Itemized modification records
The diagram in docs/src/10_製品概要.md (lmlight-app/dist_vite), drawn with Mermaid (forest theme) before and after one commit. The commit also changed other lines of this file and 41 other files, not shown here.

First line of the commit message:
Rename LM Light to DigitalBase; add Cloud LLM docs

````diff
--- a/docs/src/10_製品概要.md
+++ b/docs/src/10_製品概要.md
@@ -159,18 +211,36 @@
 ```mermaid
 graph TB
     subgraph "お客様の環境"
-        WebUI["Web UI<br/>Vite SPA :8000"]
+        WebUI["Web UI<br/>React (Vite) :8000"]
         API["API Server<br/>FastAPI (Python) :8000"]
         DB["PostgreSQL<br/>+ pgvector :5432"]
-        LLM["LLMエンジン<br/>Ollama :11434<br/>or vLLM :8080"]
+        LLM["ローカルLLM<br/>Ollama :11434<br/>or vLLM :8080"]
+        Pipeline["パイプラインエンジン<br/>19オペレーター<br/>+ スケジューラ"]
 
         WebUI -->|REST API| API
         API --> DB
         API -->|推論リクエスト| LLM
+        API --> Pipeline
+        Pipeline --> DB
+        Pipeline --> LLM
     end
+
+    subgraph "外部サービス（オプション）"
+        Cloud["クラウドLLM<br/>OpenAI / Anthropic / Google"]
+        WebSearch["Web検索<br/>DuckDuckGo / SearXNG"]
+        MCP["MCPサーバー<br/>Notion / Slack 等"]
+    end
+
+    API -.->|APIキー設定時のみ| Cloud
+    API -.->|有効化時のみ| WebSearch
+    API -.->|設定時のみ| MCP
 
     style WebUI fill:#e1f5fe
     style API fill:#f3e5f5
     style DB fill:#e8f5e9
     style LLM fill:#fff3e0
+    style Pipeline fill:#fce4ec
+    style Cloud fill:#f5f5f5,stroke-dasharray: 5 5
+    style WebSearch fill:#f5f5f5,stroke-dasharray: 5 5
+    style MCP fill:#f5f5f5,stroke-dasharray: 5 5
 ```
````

» PROBLEM DESCRIPTION
Each and every entry needs to be repeated exactly.

» ANSWER
The diagram in docs/src/10_製品概要.md (lmlight-app/dist_vite), drawn with Mermaid (forest theme) before and after one commit. The commit also changed other lines of this file and 41 other files, not shown here.

First line of the commit message:
Rename LM Light to DigitalBase; add Cloud LLM docs

````diff
--- a/docs/src/10_製品概要.md
+++ b/docs/src/10_製品概要.md
@@ -159,18 +211,36 @@
 ```mermaid
 graph TB
     subgraph "お客様の環境"
-        WebUI["Web UI<br/>Vite SPA :8000"]
+        WebUI["Web UI<br/>React (Vite) :8000"]
         API["API Server<br/>FastAPI (Python) :8000"]
         DB["PostgreSQL<br/>+ pgvector :5432"]
-        LLM["LLMエンジン<br/>Ollama :11434<br/>or vLLM :8080"]
+        LLM["ローカルLLM<br/>Ollama :11434<br/>or vLLM :8080"]
+        Pipeline["パイプラインエンジン<br/>19オペレーター<br/>+ スケジューラ"]
 
         WebUI -->|REST API| API
         API --> DB
         API -->|推論リクエスト| LLM
+        API --> Pipeline
+        Pipeline --> DB
+        Pipeline --> LLM
     end
+
+    subgraph "外部サービス（オプション）"
+        Cloud["クラウドLLM<br/>OpenAI / Anthropic / Google"]
+        WebSearch["Web検索<br/>DuckDuckGo / SearXNG"]
+        MCP["MCPサーバー<br/>Notion / Slack 等"]
+    end
+
+    API -.->|APIキー設定時のみ| Cloud
+    API -.->|有効化時のみ| WebSearch
+    API -.->|設定時のみ| MCP
 
     style WebUI fill:#e1f5fe
     style API fill:#f3e5f5
     style DB fill:#e8f5e9
     style LLM fill:#fff3e0
+    style Pipeline fill:#fce4ec
+    style Cloud fill:#f5f5f5,stroke-dasharray: 5 5
+    style WebSearch fill:#f5f5f5,stroke-dasharray: 5 5
+    style MCP fill:#f5f5f5,stroke-dasharray: 5 5
 ```
````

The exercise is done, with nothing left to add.